The DPRK is not likely to accede to the U.S. president’s demands. The country has worked for more than half a century at enormous expense to develop a nuclear force, and the hope that it will just toss all that away is highly unlikely.
In an interview with NBC, Victor Cha of the Center for Strategic and International Studies summarized the DPRK’s goal this way:
They want a peace treaty because it validates them as a nuclear weapon state. It ensures that Trump won’t attack because [North Koreans] were worried about an attack last year.
And most importantly, it means money. Not because the United States is going to give money to North Korea, but we are the primary obstacle in places like the World Bank and the Asian Development Bank, the IMF, where the North Koreans want money.
Former DPRK deputy ambassador to Britain Thae Yong Ho, who defected in 2016, concurs. In the end, he claims, North Korea will remain “a nuclear power packaged as a non-nuclear state.”
While nuclear weapons get most of the attention (deservedly), it is worth noting that North Korea’s military is massive in many dimensions.
According to a recent report from the U.S. Council on Foreign Relations, the DPRK had the fourth-largest military in the world, with more than 1.1 million personnel in the country’s armed forces. Others have noted that 6.3 million North Koreans serve in the country’s reserve forces. Every North Korean male serves 10 years of military service beginning at the age of 17. Women are conscripted selectively.

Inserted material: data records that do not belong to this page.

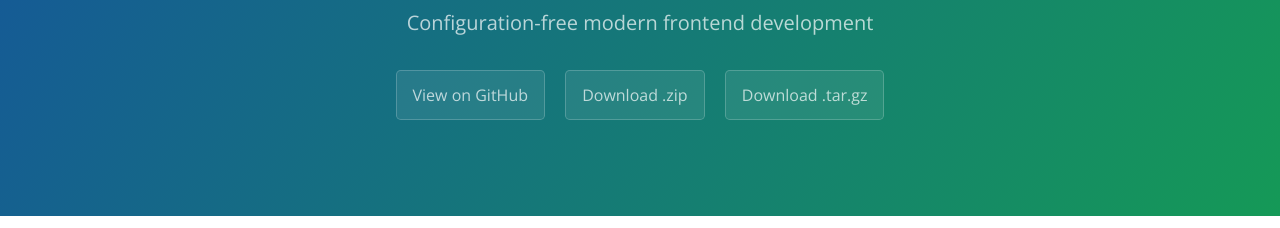
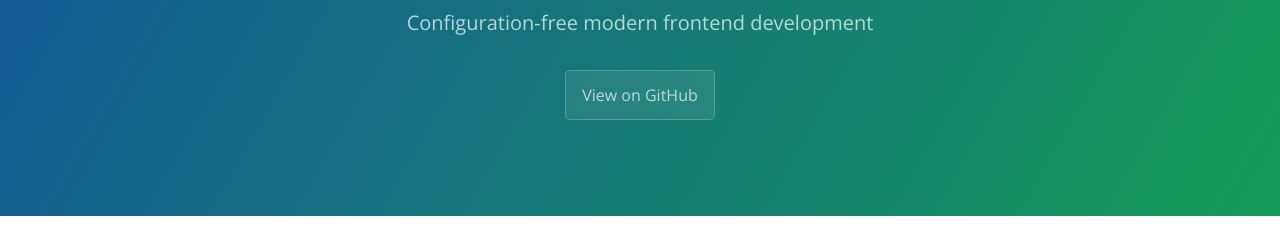
Before and after one commit to saguijs/sagui, a plain HTML site: page index.html in a window 1280 px wide. Shown: the part 167-395 px from the top of the page. Drawn offline with nearby package versions, Linux system fonts and the light colour scheme.

Commit message:
Remove download buttons

```diff
--- a/index.html
+++ b/index.html
@@ -14,8 +14,6 @@
       <h1 class="project-name">Sagui</h1>
       <h2 class="project-tagline">Configuration-free modern frontend development</h2>
       <a href="https://github.com/pirelenito/sagui" class="btn">View on GitHub</a>
-      <a href="https://github.com/pirelenito/sagui/zipball/master" class="btn">Download .zip</a>
-      <a href="https://github.com/pirelenito/sagui/tarball/master" class="btn">Download .tar.gz</a>
     </section>
 
     <section class="main-content">
```
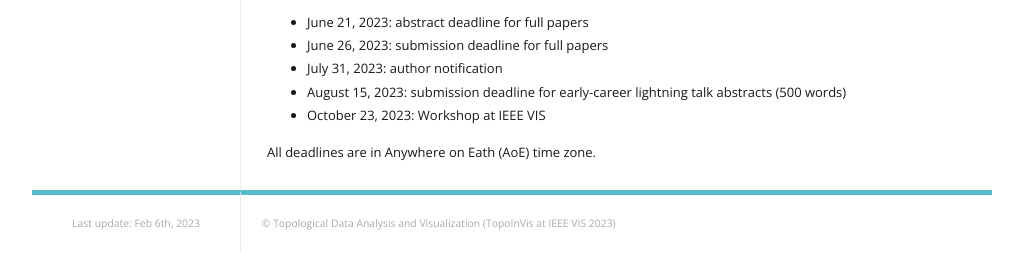
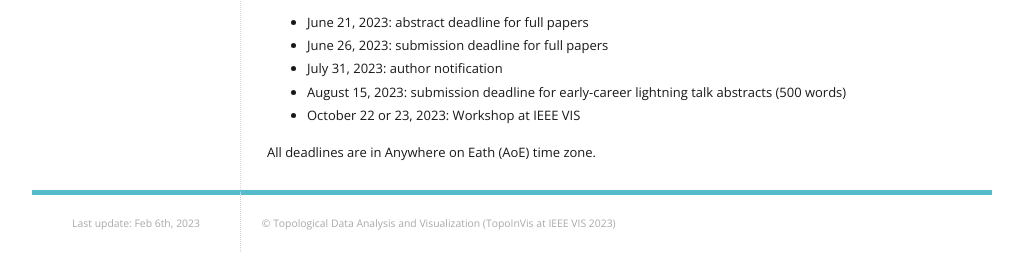
Before and after one commit to TopoInVis-Workshop/2024, a Jekyll site: the page built from _pages/call-for-papers.md, in a window 1280 px wide. Shown: the part 1381-1643 px from the top of the page, without its empty margins (128-1151 px from the left). Built offline with Jekyll 4.4.1, drawn with Linux system fonts in a browser that asks for light colours.

Commit message:
Update call-for-papers.md

```diff
--- a/_pages/call-for-papers.md
+++ b/_pages/call-for-papers.md
@@ -70,6 +70,6 @@ Important Dates:
 * June 26, 2023: submission deadline for full papers
 * July 31, 2023: author notification
 * August 15, 2023: submission deadline for early-career lightning talk abstracts (500 words)
-* October 23, 2023: Workshop at IEEE VIS
+* October 22 or 23, 2023: Workshop at IEEE VIS
 
 All deadlines are in Anywhere on Eath (AoE) time zone.
```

According to a 2015 U.S. Department of Defense report and a 2016 South Korean Ministry of National Defense report, the North Korean military has more than 1,300 aircraft, nearly 300 helicopters, 430 combatant vessels, 250 amphibious vessels, 70 submarines, 4,300 tanks, 2,500 armored vehicles and 5,500 multiple-rocket launchers. Experts also estimate that North Korea has upward of one thousand missiles of varying ranges.
The DPRK’s cyber warfare capabilities also pose a significant threat. Before and after last month’s historic meeting between Kim Jong-un and South Korean President Moon Jae-in, the South’s financial system came under heavy attack from hackers that many experts believe originated in the North.
North Korea also has been identified as the source of last year’s WannaCry ransomware attack and a 2014 hack at Sony Pictures.